Exercise prompt. Repeat the data exactly. Pictures are not part of the copy.

Material provided.
========================================
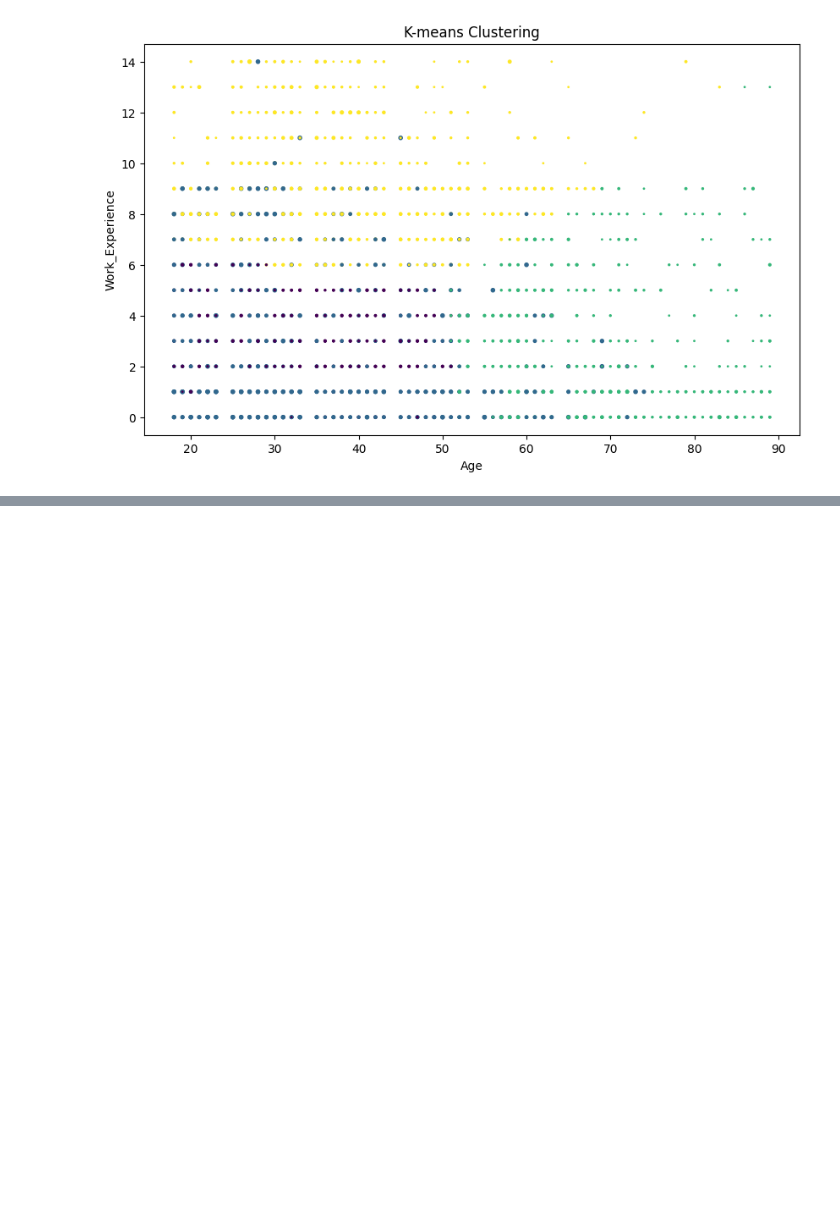
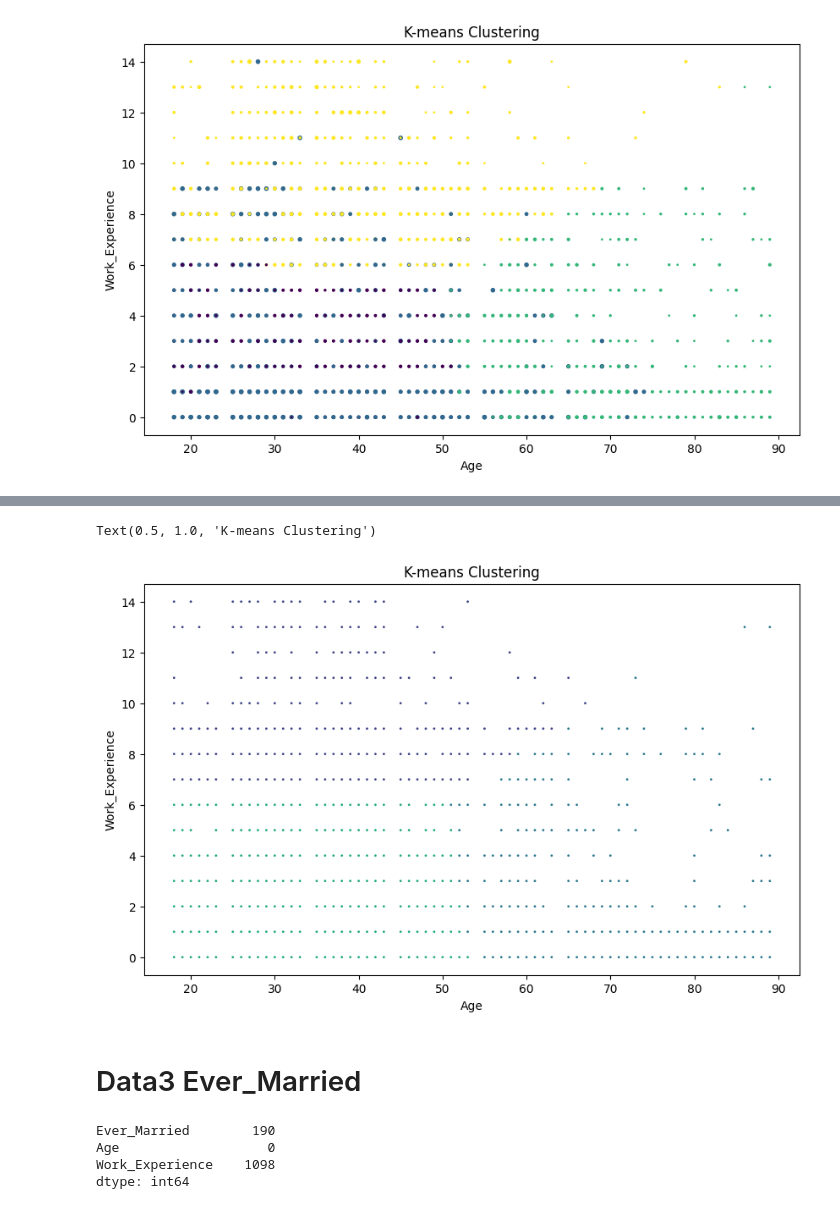
Before and after one commit to koratjay2022/bia_project, a Jupyter notebook: Clustering/Elbow_Method_Silhouette_Score/Practice_Elbow_Method_Silhouette.ipynb, the cells around one changed output, grey strips where cells are left out. Saved outputs shown, nothing was run; the diff lists cells and outputs as text; code cells hidden in the pictures; blank space fills up the shorter version.

```diff
--- a/Clustering/Elbow_Method_Silhouette_Score/Practice_Elbow_Method_Silhouette.ipynb
+++ b/Clustering/Elbow_Method_Silhouette_Score/Practice_Elbow_Method_Silhouette.ipynb
@@ -173,0 +283,4 @@ Text(0.5, 1.0, 'K-means Clustering')
+# %%
+kmeans = KMeans(n_clusters=6, random_state=42)
+data2['Cluster'] = kmeans.fit_predict(data_scaled2)
+data2['Cluster'].value_counts()
@@ -173,0 +305,19 @@ Text(0.5, 1.0, 'K-means Clustering')
+# %%
+# Visualize and Interpret the Clusters
+plt.figure(figsize=(10, 6))
+plt.scatter(data2['Age'], data2['Work_Experience'],data2['Gender'], c=data2['Cluster'], cmap='viridis')
+plt.xlabel('Age')
+plt.ylabel('Work_Experience')
+plt.title('K-means Clustering')
+# %% [output]
+Text(0.5, 1.0, 'K-means Clustering')
+[figure, added]
+# %% [markdown]
+# Data3 Ever_Married
+# %%
+data3.isnull().sum()
+# %% [output]
+Ever_Married        190
+Age                   0
+Work_Experience    1098
+dtype: int64
```
Also changed, not shown: parts of 32 cells of this notebook.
========================================
Answer for this exercise.
Before and after one commit to koratjay2022/bia_project, a Jupyter notebook: Clustering/Elbow_Method_Silhouette_Score/Practice_Elbow_Method_Silhouette.ipynb, the cells around one changed output, grey strips where cells are left out. Saved outputs shown, nothing was run; the diff lists cells and outputs as text; code cells hidden in the pictures; blank space fills up the shorter version.

```diff
--- a/Clustering/Elbow_Method_Silhouette_Score/Practice_Elbow_Method_Silhouette.ipynb
+++ b/Clustering/Elbow_Method_Silhouette_Score/Practice_Elbow_Method_Silhouette.ipynb
@@ -173,0 +283,4 @@ Text(0.5, 1.0, 'K-means Clustering')
+# %%
+kmeans = KMeans(n_clusters=6, random_state=42)
+data2['Cluster'] = kmeans.fit_predict(data_scaled2)
+data2['Cluster'].value_counts()
@@ -173,0 +305,19 @@ Text(0.5, 1.0, 'K-means Clustering')
+# %%
+# Visualize and Interpret the Clusters
+plt.figure(figsize=(10, 6))
+plt.scatter(data2['Age'], data2['Work_Experience'],data2['Gender'], c=data2['Cluster'], cmap='viridis')
+plt.xlabel('Age')
+plt.ylabel('Work_Experience')
+plt.title('K-means Clustering')
+# %% [output]
+Text(0.5, 1.0, 'K-means Clustering')
+[figure, added]
+# %% [markdown]
+# Data3 Ever_Married
+# %%
+data3.isnull().sum()
+# %% [output]
+Ever_Married        190
+Age                   0
+Work_Experience    1098
+dtype: int64
```
Also changed, not shown: parts of 32 cells of this notebook.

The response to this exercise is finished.